-- Opening Marker --
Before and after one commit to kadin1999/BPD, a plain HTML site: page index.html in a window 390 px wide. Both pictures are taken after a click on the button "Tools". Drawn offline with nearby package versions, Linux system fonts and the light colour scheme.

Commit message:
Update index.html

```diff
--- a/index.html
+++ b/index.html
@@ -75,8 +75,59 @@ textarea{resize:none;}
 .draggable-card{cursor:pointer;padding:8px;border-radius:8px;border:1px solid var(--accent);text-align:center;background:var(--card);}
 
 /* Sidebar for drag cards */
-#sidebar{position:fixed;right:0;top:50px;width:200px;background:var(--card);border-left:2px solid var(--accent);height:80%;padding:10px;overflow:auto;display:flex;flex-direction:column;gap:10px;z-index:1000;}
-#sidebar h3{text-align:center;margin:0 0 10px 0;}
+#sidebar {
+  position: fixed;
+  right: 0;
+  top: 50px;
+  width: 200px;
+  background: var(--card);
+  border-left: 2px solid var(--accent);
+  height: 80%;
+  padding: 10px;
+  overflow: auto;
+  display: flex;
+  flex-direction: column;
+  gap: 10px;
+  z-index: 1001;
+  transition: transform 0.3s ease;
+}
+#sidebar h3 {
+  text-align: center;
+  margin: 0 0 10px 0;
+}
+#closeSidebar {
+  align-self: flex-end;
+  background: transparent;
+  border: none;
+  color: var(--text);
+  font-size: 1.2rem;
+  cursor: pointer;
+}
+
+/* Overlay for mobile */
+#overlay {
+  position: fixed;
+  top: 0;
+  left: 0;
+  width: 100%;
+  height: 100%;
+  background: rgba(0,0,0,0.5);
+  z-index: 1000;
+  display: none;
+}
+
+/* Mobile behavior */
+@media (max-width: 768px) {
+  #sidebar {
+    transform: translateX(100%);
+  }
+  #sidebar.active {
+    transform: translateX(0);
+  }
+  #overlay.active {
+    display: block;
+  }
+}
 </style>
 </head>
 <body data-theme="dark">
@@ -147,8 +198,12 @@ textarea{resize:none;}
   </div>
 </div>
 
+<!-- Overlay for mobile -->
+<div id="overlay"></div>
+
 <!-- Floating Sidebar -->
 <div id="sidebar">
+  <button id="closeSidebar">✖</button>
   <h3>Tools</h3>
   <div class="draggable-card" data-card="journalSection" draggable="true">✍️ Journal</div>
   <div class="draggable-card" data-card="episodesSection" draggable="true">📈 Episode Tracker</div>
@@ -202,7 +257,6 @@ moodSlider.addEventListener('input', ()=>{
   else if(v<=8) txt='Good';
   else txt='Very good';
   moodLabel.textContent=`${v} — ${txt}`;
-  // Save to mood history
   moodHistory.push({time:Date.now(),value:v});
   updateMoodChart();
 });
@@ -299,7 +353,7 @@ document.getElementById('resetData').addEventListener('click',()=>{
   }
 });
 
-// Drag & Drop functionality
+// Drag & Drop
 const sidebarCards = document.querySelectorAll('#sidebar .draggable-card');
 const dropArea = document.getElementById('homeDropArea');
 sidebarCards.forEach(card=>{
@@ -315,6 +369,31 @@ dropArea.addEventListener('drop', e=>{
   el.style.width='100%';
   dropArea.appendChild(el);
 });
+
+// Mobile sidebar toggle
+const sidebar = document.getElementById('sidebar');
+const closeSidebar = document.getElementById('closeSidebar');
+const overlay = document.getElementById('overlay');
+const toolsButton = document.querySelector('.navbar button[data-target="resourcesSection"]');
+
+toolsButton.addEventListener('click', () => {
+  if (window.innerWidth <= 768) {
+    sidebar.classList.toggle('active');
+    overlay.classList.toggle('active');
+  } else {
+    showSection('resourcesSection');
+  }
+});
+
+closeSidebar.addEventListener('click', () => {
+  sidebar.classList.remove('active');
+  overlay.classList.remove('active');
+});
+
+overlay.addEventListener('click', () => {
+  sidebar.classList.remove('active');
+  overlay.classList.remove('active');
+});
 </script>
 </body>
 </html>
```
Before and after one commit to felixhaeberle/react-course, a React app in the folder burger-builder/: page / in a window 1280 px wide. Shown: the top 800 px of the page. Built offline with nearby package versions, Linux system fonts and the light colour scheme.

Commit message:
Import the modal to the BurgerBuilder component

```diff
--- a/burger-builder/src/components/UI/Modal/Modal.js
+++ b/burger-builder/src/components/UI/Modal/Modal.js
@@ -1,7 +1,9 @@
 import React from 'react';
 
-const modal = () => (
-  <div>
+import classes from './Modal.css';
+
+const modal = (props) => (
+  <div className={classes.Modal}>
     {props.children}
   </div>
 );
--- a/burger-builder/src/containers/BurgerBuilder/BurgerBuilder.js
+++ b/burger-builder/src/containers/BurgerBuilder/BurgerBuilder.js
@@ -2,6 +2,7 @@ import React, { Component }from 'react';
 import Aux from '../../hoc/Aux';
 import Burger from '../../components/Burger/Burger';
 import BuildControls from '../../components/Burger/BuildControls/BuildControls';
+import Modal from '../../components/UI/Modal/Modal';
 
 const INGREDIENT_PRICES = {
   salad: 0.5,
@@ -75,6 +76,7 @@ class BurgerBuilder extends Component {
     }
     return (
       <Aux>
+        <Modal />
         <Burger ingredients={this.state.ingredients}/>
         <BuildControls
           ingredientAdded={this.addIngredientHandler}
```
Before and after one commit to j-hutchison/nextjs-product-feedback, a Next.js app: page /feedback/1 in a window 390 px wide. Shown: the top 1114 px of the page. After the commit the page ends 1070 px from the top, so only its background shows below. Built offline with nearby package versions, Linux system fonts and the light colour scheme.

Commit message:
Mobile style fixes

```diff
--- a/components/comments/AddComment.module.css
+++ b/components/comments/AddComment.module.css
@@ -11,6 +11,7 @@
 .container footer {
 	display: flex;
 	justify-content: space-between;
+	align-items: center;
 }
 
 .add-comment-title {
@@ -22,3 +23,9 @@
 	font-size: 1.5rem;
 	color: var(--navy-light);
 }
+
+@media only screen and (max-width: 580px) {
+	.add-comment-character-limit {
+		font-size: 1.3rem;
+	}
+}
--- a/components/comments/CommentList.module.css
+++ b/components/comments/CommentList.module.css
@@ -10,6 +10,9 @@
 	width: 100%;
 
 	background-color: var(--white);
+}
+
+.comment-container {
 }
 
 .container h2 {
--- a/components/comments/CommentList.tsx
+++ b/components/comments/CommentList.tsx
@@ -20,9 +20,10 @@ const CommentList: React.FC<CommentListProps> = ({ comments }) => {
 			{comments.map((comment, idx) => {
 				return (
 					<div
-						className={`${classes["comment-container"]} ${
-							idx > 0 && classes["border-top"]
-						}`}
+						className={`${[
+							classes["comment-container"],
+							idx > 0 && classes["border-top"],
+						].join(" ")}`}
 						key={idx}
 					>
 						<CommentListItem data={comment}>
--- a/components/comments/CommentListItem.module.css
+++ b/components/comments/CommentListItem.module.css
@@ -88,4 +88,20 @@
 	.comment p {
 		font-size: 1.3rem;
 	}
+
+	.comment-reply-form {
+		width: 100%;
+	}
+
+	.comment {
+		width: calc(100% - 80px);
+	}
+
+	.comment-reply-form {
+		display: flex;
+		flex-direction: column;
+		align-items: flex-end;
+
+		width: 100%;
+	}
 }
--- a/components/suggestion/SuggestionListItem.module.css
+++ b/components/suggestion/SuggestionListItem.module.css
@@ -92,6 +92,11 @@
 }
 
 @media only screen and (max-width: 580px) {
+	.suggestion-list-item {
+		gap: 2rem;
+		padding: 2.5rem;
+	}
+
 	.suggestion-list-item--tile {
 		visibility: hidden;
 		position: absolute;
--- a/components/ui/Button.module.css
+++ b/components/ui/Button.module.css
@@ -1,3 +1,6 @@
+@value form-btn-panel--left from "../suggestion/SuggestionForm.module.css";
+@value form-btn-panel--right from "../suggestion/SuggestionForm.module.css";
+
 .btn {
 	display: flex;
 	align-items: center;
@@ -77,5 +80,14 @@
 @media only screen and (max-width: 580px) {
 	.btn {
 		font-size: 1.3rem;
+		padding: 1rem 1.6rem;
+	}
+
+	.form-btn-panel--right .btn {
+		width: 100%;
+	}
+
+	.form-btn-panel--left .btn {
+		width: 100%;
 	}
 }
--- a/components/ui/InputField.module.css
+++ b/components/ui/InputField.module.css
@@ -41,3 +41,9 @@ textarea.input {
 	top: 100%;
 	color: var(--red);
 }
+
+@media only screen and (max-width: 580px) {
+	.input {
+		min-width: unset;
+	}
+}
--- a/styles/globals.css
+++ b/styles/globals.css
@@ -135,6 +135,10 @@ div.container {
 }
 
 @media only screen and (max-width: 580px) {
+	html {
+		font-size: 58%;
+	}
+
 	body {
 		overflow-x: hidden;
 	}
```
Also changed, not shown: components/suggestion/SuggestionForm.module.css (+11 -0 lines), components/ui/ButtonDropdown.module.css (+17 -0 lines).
-- Closing Marker --
Task requirements: Across the entries, how many lines hold the word "margin"? Say only the number.

Finished exercise: 2